The table below shows how much tax would be deducted for different size withdrawals on a ‘month 1’ basis, compared with what a basic rate taxpayer might expect to pay.

Plus, despite everybody being able to reclaim any tax they have overpaid, data from HMRC and the Financial Conduct Authority (FCA) suggests that many more people have made pension withdrawals than have made a claim for overpaid tax.

 

According to the FCA, an average of 139,000 pensions are being accessed for the first time every quarter and the majority of these are likely to have been subject to emergency tax. In comparison, figures from HMRC show that, on average, there are only 10,998 requests to reclaim over paid tax every quarter.

‘Check if you’ve paid too much tax and make a claim’

Commenting on the findings Tom Selby, senior analyst at AJ Bell says: “HMRC’s insistence that an emergency tax code must be applied to pension freedom withdrawals means tens of thousands of people will have paid too much tax on their withdrawals yet very few of them have reclaimed this tax. This might be because they don’t know they have paid too much tax or the process to reclaim it just seemed too complicated.
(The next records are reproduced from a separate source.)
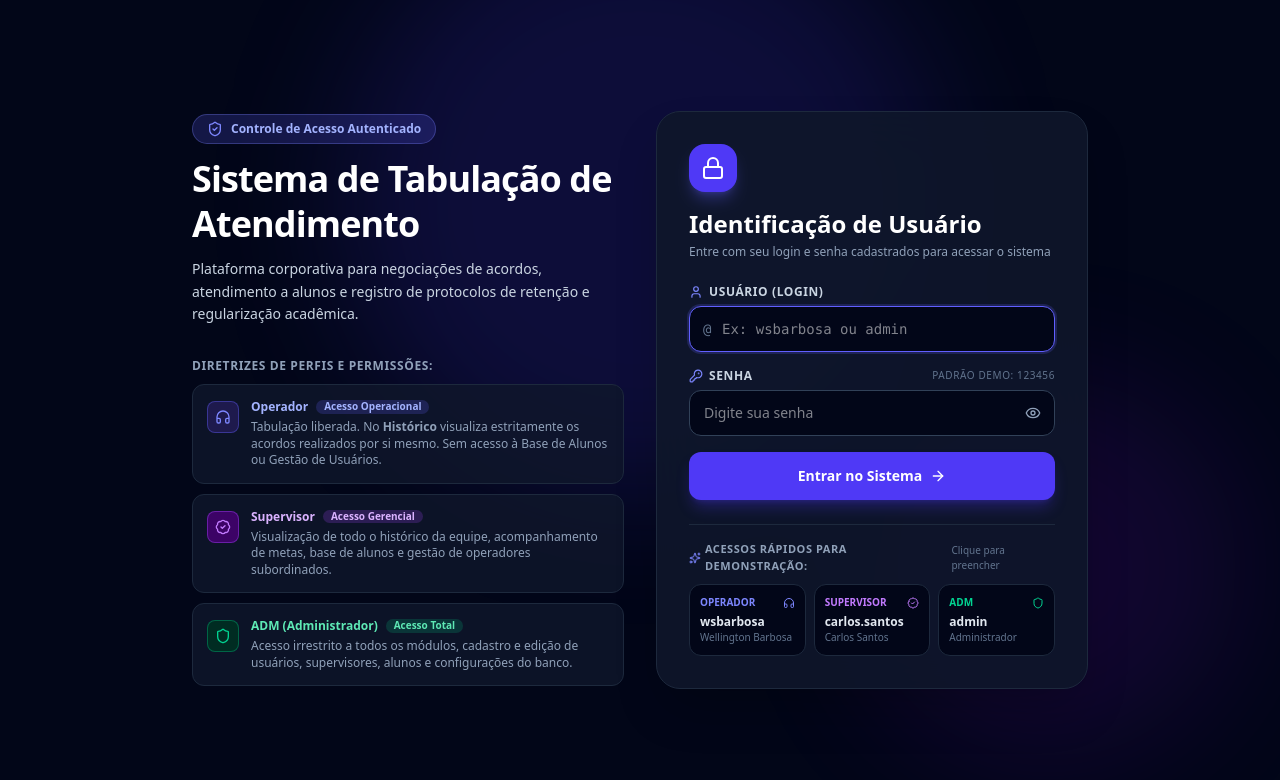
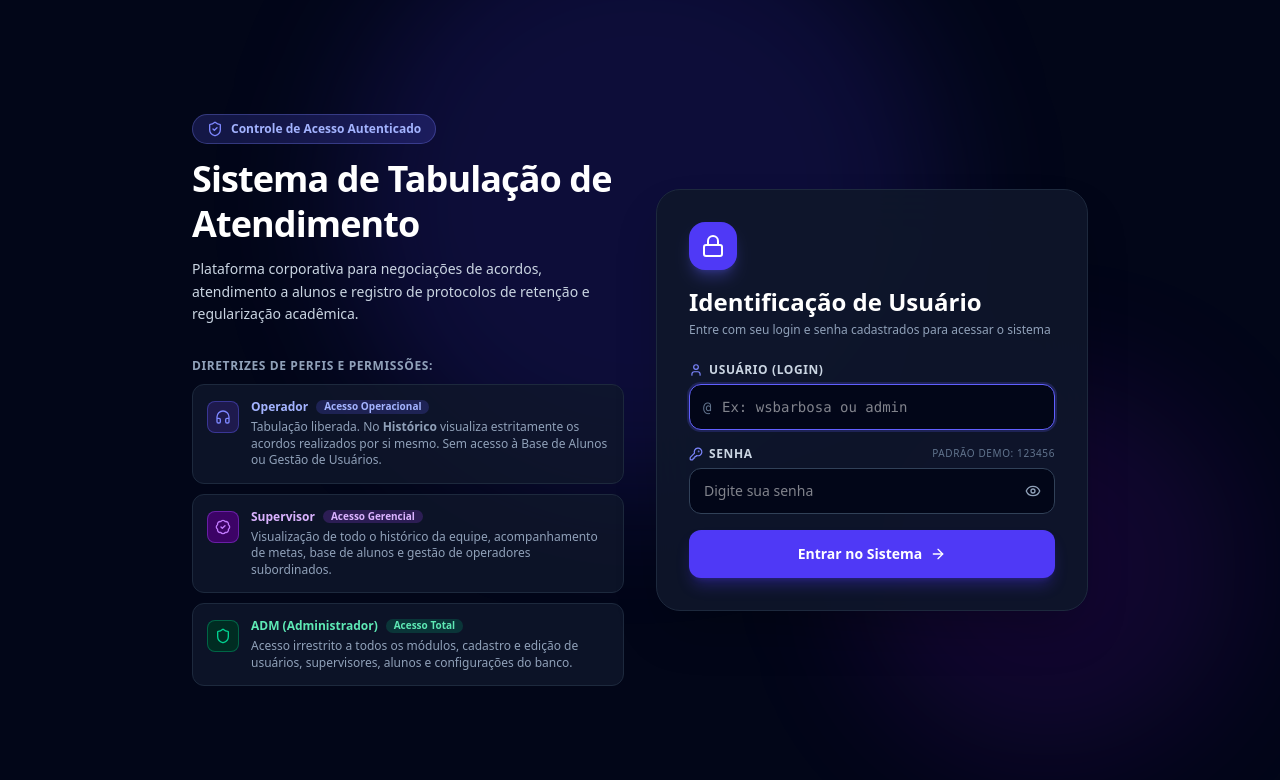
Before and after one commit to zzwallesonzz/SIS-ATP, a React (Vite) app: page / in a window 1280 px wide. Shown: the top 780 px of the page. Built offline with nearby package versions, Linux system fonts and the light colour scheme; no server answers; the database is empty.

Commit message:
Remove demo quick access block

```diff
--- a/src/components/LoginView.tsx
+++ b/src/components/LoginView.tsx
@@ -278,80 +278,6 @@ export const LoginView: React.FC<LoginViewProps> = ({ usuarios, onLogin }) => {
 
             </form>
 
-            {/* Quick Demo Credentials Picker */}
-            <div className="pt-4 border-t border-slate-800 space-y-2.5">
-              <div className="flex items-center justify-between">
-                <span className="text-[11px] font-bold text-slate-400 uppercase tracking-wider flex items-center gap-1">
-                  <Sparkles className="w-3 h-3 text-indigo-400" />
-                  Acessos Rápidos para Demonstração:
-                </span>
-                <span className="text-[10px] text-slate-500">Clique para preencher</span>
-              </div>
-
-              <div className="grid grid-cols-1 sm:grid-cols-3 gap-2">
-
-                {/* Demo Operador */}
-                <button
-                  type="button"
-                  id="btn-demo-operador"
-                  onClick={() => {
-                    const op = usuarios.find((u) => u.perfil === 'Operador') || usuarios[3];
-                    if (op) handleSelectDemoUser(op);
-                  }}
-                  className="bg-slate-950 hover:bg-indigo-950/60 border border-slate-800 hover:border-indigo-500/50 p-2.5 rounded-xl text-left transition-all group"
-                >
-                  <div className="flex items-center justify-between mb-1">
-                    <span className="text-[10px] font-bold text-indigo-400 uppercase">Operador</span>
-                    <Headphones className="w-3 h-3 text-indigo-400" />
-                  </div>
-                  <p className="text-xs font-semibold text-slate-200 truncate group-hover:text-white">
-                    wsbarbosa
-                  </p>
-                  <span className="text-[10px] text-slate-500 block">Wellington Barbosa</span>
-                </button>
-
-                {/* Demo Supervisor */}
-                <button
-                  type="button"
-                  id="btn-demo-supervisor"
-                  onClick={() => {
-                    const sup = usuarios.find((u) => u.perfil === 'Supervisor') || usuarios[0];
-                    if (sup) handleSelectDemoUser(sup);
-                  }}
-                  className="bg-slate-950 hover:bg-purple-950/60 border border-slate-800 hover:border-purple-500/50 p-2.5 rounded-xl text-left transition-all group"
-                >
-                  <div className="flex items-center justify-between mb-1">
-                    <span className="text-[10px] font-bold text-purple-400 uppercase">Supervisor</span>
-                    <BadgeCheck className="w-3 h-3 text-purple-400" />
-                  </div>
-                  <p className="text-xs font-semibold text-slate-200 truncate group-hover:text-white">
-                    carlos.santos
-                  </p>
-                  <span className="text-[10px] text-slate-500 block">Carlos Santos</span>
-                </button>
-
-                {/* Demo ADM */}
-                <button
-                  type="button"
-                  id="btn-demo-adm"
-                  onClick={() => {
-                    const adm = usuarios.find((u) => u.perfil === 'ADM') || usuarios[2];
-                    if (adm) handleSelectDemoUser(adm);
-                  }}
-                  className="bg-slate-950 hover:bg-emerald-950/60 border border-slate-800 hover:border-emerald-500/50 p-2.5 rounded-xl text-left transition-all group"
-                >
-                  <div className="flex items-center justify-between mb-1">
-                    <span className="text-[10px] font-bold text-emerald-400 uppercase">ADM</span>
-                    <Shield className="w-3 h-3 text-emerald-400" />
-                  </div>
-                  <p className="text-xs font-semibold text-slate-200 truncate group-hover:text-white">
-                    admin
-                  </p>
-                  <span className="text-[10px] text-slate-500 block">Administrador</span>
-                </button>
-
-              </div>
-            </div>
 
           </div>
         </div>
```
“Whatever the reason, there is likely to be millions of pounds sat with HMRC that could be legitimately reclaimed. It is up to individuals to check whether they have paid too much tax and to make a claim, they are unlikely to get any help from the government.”
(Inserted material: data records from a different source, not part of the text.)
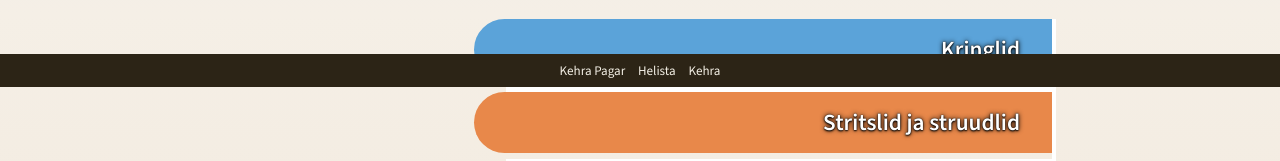
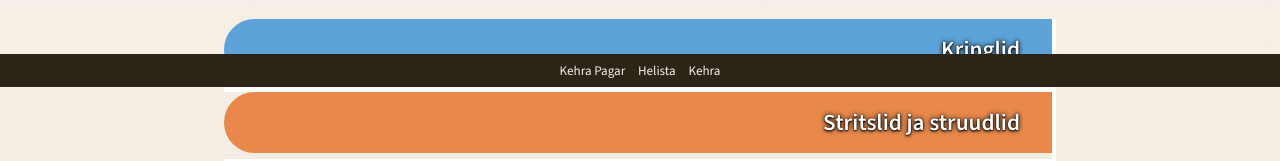
Before and after one commit to ivarneio/kehrapagar, a plain HTML site: page index.html in a window 1280 px wide. Shown: the part 713-874 px from the top of the page. Drawn offline with nearby package versions, Linux system fonts and the light colour scheme; no server answers.

Commit message:
Paremal pool riba piirangut ei ole.

```diff
--- a/stiil.css
+++ b/stiil.css
@@ -358,7 +358,7 @@ textarea { font: inherit; border: 1px solid var(--joon); background: #fff; color
 }
 .grupid .grupp > button {
   display: block;
-  width: calc(70% - 4px);
+  width: calc(100% - 4px);
   margin-left: auto;
   margin-right: 4px;
   border-radius: 2rem 0 0 2rem;
@@ -372,7 +372,7 @@ textarea { font: inherit; border: 1px solid var(--joon); background: #fff; color
   display: block;
   height: 6px;
   background: #fff;
-  margin-left: calc(30% + 2rem);
+  margin-left: 0;
   margin-right: 4px;
   margin-bottom: 0;
 }
```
Withdrawal amountTax due for a basic rate taxpayer if a single withdrawal is madeTax taken under ‘month 1’ basis
£2,000£0£216.40
£5,000£0£1,099.46
£10,000£0£3,099.46
£15,000£798.00£5,178.56
£40,000£5,798.00£16,428.56

Source: AJ Bell

All the necessary forms to reclaim overpaid tax can be downloaded from the the gov.uk website. Which one you need to complete will depend on your own financial circumstances and the nature of your withdrawal. These are as follows:

  • Form P50Z: If you took all the money out of your pension and have no other income in the current tax year.
  • Form P53Z: If you took all the money out of your pension and have other taxable income.
  • Form P55: If your withdrawal didn’t empty your pension and you are not taking regular payments from it. (This form is only to be used if your pension provider cannot process the rebate for you, so get in touch with your provider first).

 

 

Add new comment